Spy in the Sky
Aboard the International Space Station, Expedition 10 Commander Leroy Chiao used a digital camera to photograph the rollout of the Space Shuttle Discovery at NASA’s Kennedy Space Center from an altitude of 220 statute miles. Chiao captured the rollout at 4:35 p.m. EDT as the station flew directly over the launch site. Visible in the image are the Shuttle’s two launch pads at Launch Complex 39. Discovery’s launch pad, 39-B, is on the left. This image was taken Apr. 6, 2005.
Greeting from Far Away
Members of the U.S. Army's Third Infantry Division Governorate Support Team stationed in Baghdad, Iraq, are shown holding the "Go Discovery" banner they signed to show their support for NASA's Return to Flight. The banner was displayed at NASA's Kennedy Space Center, where Lt. Col. William McQuade (top row, second from left) works as an engineer. As an Army Reservist, he was deployed to Iraq where he served with the U.S. Army's Judge Advocate General Corps. This image was taken May 25, 2005.
Take Me with You
Discovery sits on top of the Shuttle Carrier Aircraft, a modified Boeing 747, as it is towed into the mate/demate device at NASA Kennedy Space Center’s Shuttle Landing Facility. Discovery was returned to Kennedy Space Center on a ferry flight from Edwards Air Force Base in California, where it landed after 13 days in space on mission STS-114. This image was taken Aug. 21, 2005.
In the Evening
Amid the lights from the fixed and rotating service structures, space shuttle Discovery rests on the hardstand of Launch Pad 39B at NASA's Kennedy Space Center in Florida after completing the 4.2-mile journey from the Vehicle Assembly Building. The rollout was in preparation for its launch on mission STS-121 to the International Space Station. This image was taken May 19, 2006.
Right in Front Behind You
The vehicle processing team says a final goodbye and gathers for a photo in front of space shuttle Discovery after its exit from the Orbiter Processing Facility bay 3 in preparation for launch to the International Space Station for mission STS-120. This image was taken Sept. 23, 2007.
Discovery in the Sky with Diamonds
Space shuttle Discovery roars between the clouds into the blue Florida sky toward space on mission STS-120 to the International Space Station. Below the three main engines are the blue cones of light, known as shock or mach diamonds. They are a formation of shock waves in the exhaust plume of an aerospace propulsion system. This image was taken Oct. 23, 2007.
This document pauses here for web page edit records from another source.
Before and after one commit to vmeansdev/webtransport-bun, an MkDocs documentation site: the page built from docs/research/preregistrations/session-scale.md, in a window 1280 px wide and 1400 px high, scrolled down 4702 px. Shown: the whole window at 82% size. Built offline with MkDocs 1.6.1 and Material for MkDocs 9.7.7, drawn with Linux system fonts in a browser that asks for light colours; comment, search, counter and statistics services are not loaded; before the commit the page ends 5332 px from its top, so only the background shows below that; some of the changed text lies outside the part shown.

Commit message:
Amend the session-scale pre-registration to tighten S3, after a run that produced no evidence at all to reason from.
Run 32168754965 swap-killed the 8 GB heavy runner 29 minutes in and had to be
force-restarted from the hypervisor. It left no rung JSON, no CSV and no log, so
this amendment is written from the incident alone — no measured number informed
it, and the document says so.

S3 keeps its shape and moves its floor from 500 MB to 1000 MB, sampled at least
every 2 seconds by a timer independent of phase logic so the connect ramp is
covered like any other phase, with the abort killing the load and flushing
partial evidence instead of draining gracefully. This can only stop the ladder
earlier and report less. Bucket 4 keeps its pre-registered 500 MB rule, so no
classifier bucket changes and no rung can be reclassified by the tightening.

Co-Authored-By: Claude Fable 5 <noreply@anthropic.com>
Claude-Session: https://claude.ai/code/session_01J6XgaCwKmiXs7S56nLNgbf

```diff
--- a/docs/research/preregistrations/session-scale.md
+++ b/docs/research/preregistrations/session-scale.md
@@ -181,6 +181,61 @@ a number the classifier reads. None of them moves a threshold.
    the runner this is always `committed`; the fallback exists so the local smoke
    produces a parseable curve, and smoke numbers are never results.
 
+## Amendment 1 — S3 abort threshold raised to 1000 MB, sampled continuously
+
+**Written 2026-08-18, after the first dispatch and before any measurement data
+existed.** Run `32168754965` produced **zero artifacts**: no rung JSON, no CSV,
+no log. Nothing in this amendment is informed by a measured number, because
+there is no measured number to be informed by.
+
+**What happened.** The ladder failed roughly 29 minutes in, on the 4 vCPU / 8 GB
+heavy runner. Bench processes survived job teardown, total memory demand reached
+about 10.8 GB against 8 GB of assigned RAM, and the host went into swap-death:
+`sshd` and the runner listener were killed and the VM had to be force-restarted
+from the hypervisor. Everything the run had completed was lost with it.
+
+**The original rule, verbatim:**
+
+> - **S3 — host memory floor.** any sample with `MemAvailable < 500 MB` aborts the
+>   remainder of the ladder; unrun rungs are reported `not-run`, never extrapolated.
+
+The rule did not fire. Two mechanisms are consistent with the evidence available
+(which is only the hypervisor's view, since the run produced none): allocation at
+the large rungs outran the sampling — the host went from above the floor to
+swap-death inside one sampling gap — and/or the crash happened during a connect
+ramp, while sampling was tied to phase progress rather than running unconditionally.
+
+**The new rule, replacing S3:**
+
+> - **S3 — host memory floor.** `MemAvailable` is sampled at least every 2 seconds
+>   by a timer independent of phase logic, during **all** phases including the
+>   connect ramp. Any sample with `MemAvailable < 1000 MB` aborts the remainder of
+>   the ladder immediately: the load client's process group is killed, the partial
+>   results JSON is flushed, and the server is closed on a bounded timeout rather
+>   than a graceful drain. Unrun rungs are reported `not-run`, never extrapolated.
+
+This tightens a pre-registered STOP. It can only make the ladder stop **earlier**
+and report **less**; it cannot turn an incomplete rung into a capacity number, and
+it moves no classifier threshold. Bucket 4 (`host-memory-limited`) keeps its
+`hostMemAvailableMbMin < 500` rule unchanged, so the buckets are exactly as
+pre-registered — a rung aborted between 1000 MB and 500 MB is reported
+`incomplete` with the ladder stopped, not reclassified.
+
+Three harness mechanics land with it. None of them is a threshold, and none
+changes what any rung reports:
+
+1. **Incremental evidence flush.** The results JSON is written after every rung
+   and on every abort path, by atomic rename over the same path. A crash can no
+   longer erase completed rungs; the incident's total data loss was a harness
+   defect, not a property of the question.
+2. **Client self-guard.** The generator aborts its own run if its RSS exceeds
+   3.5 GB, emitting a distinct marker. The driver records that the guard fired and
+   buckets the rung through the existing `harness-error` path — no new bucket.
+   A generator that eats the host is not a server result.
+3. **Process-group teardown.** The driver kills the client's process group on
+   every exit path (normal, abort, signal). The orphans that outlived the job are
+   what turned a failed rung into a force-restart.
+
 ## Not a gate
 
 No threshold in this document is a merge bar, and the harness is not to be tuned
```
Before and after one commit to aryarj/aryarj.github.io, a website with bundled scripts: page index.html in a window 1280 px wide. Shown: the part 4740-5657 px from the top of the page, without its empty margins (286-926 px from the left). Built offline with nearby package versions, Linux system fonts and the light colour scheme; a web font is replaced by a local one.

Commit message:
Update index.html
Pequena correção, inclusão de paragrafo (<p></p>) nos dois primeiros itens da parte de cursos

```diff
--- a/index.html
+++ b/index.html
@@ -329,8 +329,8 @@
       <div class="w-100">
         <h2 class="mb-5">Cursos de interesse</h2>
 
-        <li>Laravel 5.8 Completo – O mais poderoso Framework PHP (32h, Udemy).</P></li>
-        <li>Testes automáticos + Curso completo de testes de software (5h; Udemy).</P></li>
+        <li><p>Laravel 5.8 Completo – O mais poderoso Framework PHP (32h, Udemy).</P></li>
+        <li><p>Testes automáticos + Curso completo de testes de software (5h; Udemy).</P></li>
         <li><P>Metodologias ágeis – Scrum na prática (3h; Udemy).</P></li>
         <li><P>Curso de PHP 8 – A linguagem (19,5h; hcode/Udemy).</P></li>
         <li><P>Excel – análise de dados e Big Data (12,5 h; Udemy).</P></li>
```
Under a full moon on Launch Pad 39A at NASA's Kennedy Space Center in Florida, space shuttle Discovery is revealed after the rotating service structure has been rolled back in preparation to launch on mission STS-119 to the International Space Station. This image was taken March 11, 2009.
Get the Space.com Newsletter
Breaking space news, the latest updates on rocket launches, skywatching events and more!
Space.com is the premier source of space exploration, innovation and astronomy news, chronicling (and celebrating) humanity's ongoing expansion across the final frontier. Originally founded in 1999, Space.com is, and always has been, the passion of writers and editors who are space fans and also trained journalists. Our current news team consists of Editor-in-Chief Tariq Malik; Editor Hanneke Weitering, Senior Space Writer Mike Wall; Senior Writer Meghan Bartels; Senior Writer Chelsea Gohd, Senior Writer Tereza Pultarova and Staff Writer Alexander Cox, focusing on e-commerce. Senior Producer Steve Spaleta oversees our space videos, with Diana Whitcroft as our Social Media Editor.